The point of using 1.0 fs (instead of 2.0 fs or, for that matter, 0.5 fs) is simply to be consistent with the simulation protocol MacKerrel and collaborators have used to test the properties of their force fields. Other than to simulate fast X-H vibrations (which would otherwise not be numerically stable), I don't see any good reason to use a 0.5 fs time step. The force field will not get better if you decrease the time step.
I was mainly speaking about the accuracy of the integration itself, which is known to be timestep dependent. Naturally, the timescale of the motions being sampled has a bearing on this.
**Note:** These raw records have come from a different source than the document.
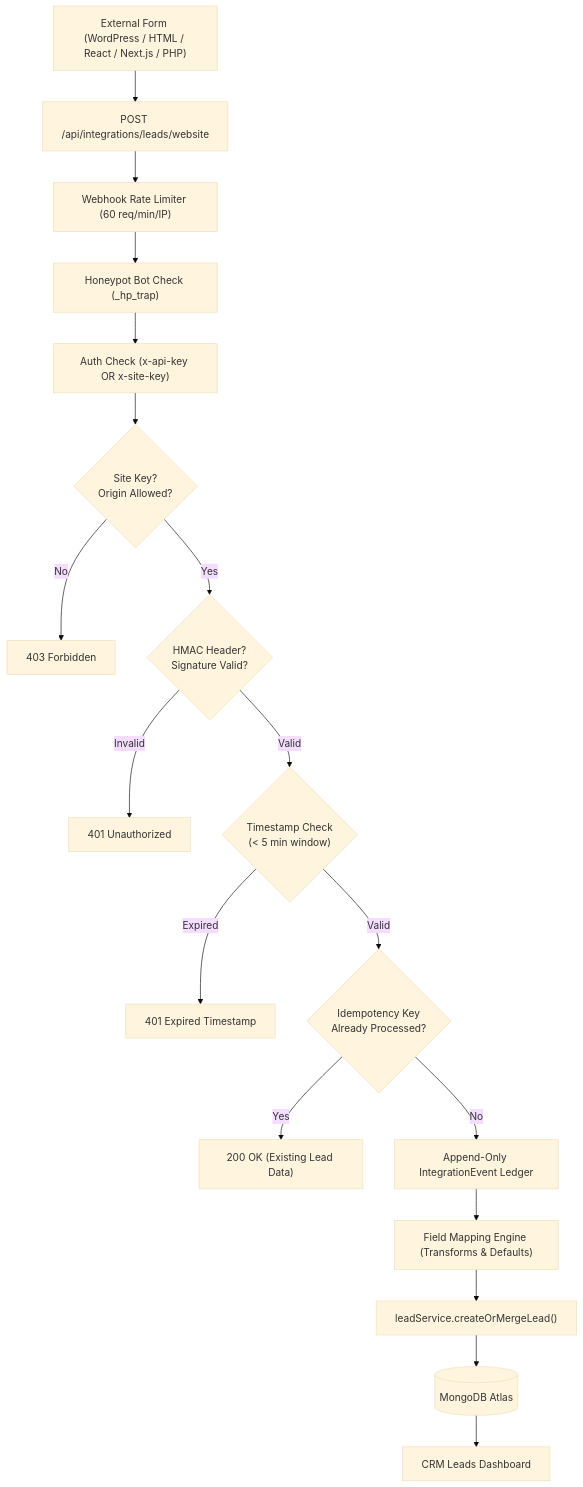
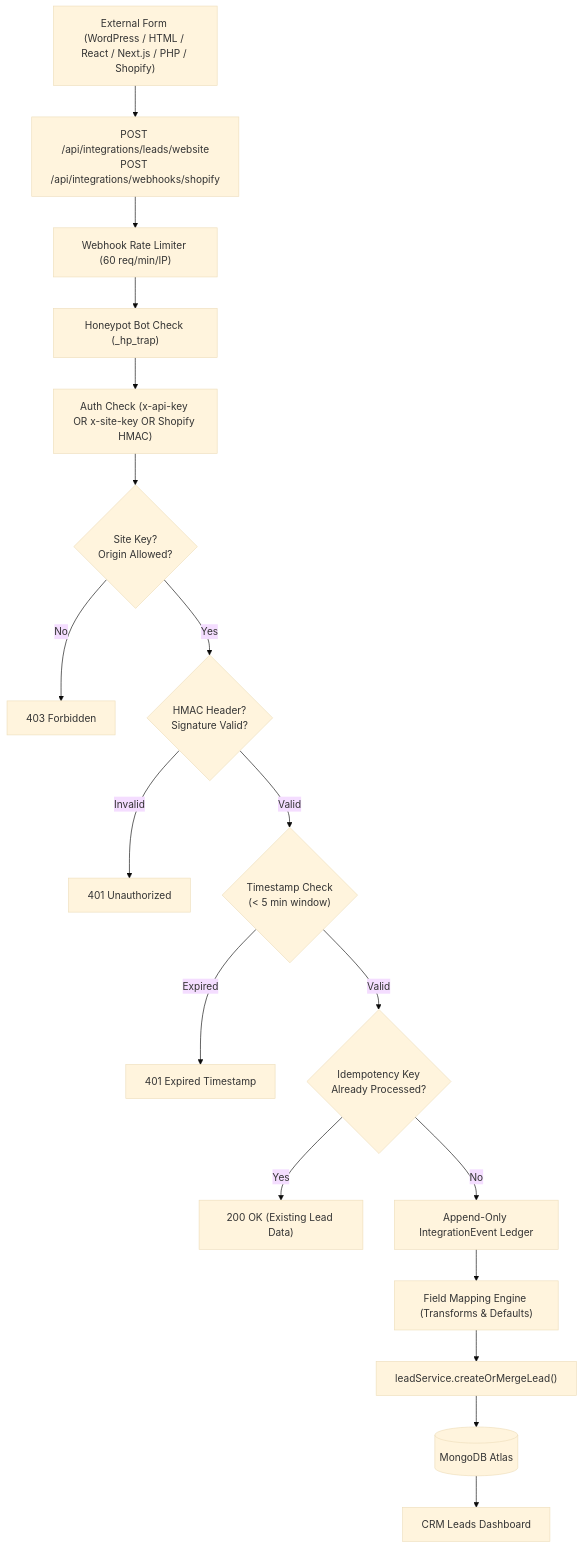
Before and after one commit to leads365india-svg/leadManagementSystem: the diagram in docs/website-lead-integrations/README.md, drawn with Mermaid (base theme). The commit also changed other lines of this file and 66 other files, not shown here.

Commit message:
website leads

````diff
--- a/docs/website-lead-integrations/README.md
+++ b/docs/website-lead-integrations/README.md
@@ -22,20 +23,20 @@
 ```mermaid
 flowchart TD
-    Ext["External Form (WordPress / HTML / React / Next.js / PHP)"] --> IngestEP["POST /api/integrations/leads/website"]
+    Ext["External Form (WordPress / HTML / React / Next.js / PHP / Shopify)"] --> IngestEP["POST /api/integrations/leads/website<br/>POST /api/integrations/webhooks/shopify"]
     IngestEP --> RateLimit["Webhook Rate Limiter (60 req/min/IP)"]
     RateLimit --> Honeypot["Honeypot Bot Check (_hp_trap)"]
-    Honeypot --> Auth["Auth Check (x-api-key OR x-site-key)"]
+    Honeypot --> Auth["Auth Check (x-api-key OR x-site-key OR Shopify HMAC)"]
     Auth --> OriginCheck{"Site Key?<br/>Origin Allowed?"}
     OriginCheck -->|No| Reject403["403 Forbidden"]
     OriginCheck -->|Yes| HMAC{"HMAC Header?<br/>Signature Valid?"}
     HMAC -->|Invalid| Reject401["401 Unauthorized"]
     HMAC -->|Valid| TimeCheck{"Timestamp Check<br/>(< 5 min window)"}
     TimeCheck -->|Expired| Reject401TS["401 Expired Timestamp"]
     TimeCheck -->|Valid| Idemp{"Idempotency Key<br/>Already Processed?"}
     Idemp -->|Yes| FastReturn["200 OK (Existing Lead Data)"]
     Idemp -->|No| Ledger["Append-Only IntegrationEvent Ledger"]
     Ledger --> Mapping["Field Mapping Engine (Transforms & Defaults)"]
     Mapping --> LeadService["leadService.createOrMergeLead()"]
     LeadService --> DB[("MongoDB Atlas")]
     DB --> Dashboard["CRM Leads Dashboard"]
 ```
````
The force field development strategy is certainly another good reason to use 1 fs, but that choice in turn was based on the accuracy of the integration. I agree that there's usually not much benefit to using 0.5 fs, and probably none at all if SHAKE was used to constrain X-H bonds.
(I also don't think that all of FF development was done at 1 fs, although most of the more recent additions have been.)